Later, Ida attended the same school. But telegraphing something of her future life, she was expelled following a confrontation with the college’s president. However, after a time, she readmitted. Sadly, when her parents died from Yellow Fever she left again, and in order to support her siblings went to work as a school teacher. While working she also continued stuyding, at Fisk and at LeMoyne.
Ms Wells was a whirlwind of activism. In addition to confronting issues of race, she also stood up to the men running things. The Wikipedia biographical article about her notes how at twenty-four she declared: “I will not begin at this late day by doing what my soul abhors; sugaring men, weak deceitful creatures, with flattery to retain them as escorts or to gratify a revenge.”
Refusing to give up a seat on a train and then being dragged off, Wells sued. In 1887 she won her case. But the decision was reversed by the Tennessee Supreme Court. It would be nearly a hundred years before this issue would be revisited when Rosa Parks did the same on a bus…
After three friends were lynched, she began to research the history of lynching in America, which culminated in that pamphlet, which was published a hundred and twenty-seven years ago, “Southern Horrors: Lynch Laws in All Its Phases.” In response a mob destroying her printing press.

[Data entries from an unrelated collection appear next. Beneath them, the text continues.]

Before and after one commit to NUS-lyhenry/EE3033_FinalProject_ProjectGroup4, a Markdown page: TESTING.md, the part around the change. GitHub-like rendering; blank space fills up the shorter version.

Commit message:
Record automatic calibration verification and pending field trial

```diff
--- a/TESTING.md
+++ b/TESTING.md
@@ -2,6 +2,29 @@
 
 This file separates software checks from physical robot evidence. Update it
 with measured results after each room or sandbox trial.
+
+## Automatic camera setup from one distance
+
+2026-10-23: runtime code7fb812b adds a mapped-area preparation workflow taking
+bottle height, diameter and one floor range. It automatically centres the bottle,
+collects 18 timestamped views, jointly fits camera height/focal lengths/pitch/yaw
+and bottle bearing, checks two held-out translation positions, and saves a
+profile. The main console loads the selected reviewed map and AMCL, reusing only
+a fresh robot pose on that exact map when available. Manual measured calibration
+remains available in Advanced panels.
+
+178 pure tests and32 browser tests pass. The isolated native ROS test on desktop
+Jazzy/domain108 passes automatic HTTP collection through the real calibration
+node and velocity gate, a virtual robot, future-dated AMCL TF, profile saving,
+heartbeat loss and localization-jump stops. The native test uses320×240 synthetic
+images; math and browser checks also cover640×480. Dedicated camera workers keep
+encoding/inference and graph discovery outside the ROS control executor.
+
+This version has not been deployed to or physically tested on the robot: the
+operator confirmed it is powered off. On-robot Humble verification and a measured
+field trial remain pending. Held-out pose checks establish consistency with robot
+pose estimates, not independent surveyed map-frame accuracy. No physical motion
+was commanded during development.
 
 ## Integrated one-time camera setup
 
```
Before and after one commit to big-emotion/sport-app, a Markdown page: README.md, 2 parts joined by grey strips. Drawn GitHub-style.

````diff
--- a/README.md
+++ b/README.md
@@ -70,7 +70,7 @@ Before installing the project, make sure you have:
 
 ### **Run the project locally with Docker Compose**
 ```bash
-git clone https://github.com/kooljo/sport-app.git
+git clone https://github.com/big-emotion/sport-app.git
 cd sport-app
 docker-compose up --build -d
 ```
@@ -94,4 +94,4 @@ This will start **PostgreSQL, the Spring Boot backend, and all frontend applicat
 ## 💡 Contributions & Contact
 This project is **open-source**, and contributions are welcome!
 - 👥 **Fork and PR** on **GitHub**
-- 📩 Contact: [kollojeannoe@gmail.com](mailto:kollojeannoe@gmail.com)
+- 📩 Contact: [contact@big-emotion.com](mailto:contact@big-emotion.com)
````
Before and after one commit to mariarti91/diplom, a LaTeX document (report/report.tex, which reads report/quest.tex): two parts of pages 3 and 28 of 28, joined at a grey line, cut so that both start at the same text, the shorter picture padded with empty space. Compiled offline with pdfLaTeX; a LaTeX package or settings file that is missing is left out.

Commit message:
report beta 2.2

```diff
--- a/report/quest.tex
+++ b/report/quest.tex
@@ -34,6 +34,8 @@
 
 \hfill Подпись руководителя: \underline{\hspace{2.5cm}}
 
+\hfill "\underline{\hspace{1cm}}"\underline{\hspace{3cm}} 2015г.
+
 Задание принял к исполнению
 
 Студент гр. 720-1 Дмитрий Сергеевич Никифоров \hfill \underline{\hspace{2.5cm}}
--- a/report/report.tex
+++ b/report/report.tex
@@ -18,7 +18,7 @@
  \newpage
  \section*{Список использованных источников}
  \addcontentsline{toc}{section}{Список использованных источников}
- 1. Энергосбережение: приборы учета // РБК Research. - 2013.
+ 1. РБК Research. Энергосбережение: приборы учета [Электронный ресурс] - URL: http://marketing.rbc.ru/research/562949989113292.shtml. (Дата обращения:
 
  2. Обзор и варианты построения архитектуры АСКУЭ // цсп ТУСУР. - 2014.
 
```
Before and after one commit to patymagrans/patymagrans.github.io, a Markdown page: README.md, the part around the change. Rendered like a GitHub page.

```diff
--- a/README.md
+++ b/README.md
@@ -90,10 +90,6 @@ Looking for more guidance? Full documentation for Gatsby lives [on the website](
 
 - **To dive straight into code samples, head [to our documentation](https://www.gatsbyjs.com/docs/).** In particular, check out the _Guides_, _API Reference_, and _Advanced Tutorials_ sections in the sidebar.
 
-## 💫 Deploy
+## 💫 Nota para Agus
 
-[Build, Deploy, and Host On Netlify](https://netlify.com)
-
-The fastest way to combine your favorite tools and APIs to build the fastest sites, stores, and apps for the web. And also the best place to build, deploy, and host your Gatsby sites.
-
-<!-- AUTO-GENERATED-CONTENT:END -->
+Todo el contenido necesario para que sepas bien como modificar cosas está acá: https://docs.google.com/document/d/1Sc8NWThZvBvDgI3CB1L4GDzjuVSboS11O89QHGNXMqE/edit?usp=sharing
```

It didn’t stop her.
While working on a protest of how African Americans were treated at the 1893 Columbia Exposition in Chicago, she decided to stay in the city, going to work for the Chicago Conservator, Chicago’s oldest African American paper.
When Ida married she kept her name. She and her husband Ferdinand Barnett had three children. Except for a period focused on her children Wells was an active speaker and writer, continuing her crusade against lynching, for civil rights and women’s rights for the whole of her life.
Wikipedia cites Tazewell Thompson summarizing this amazing woman.
“…A woman born in slavery, she would grow to become one of the great pioneer activists of the Civil Rights movement. A precursor of Rosa Parks, she was a suffragist, newspaper editor and publisher, investigative journalist, co-founder of the NAACP, political candidate, mother, wife, and the single most powerful leader in the anti-lynching campaign in America. A dynamic, controversial, temperamental, uncompromising race woman, she broke bread and crossed swords with some of the movers and shakers of her time: Frederick Douglass, Susan B. Anthony, Marcus Garvey, Booker T. Washington, W. E. B. Du Bois, Frances Willard, and President McKinley. By any fair assessment, she was a seminal figure in Post-Reconstruction America.”
Ida B Wells died in Chicago in 1931. She was sixty-eight.
An American hero.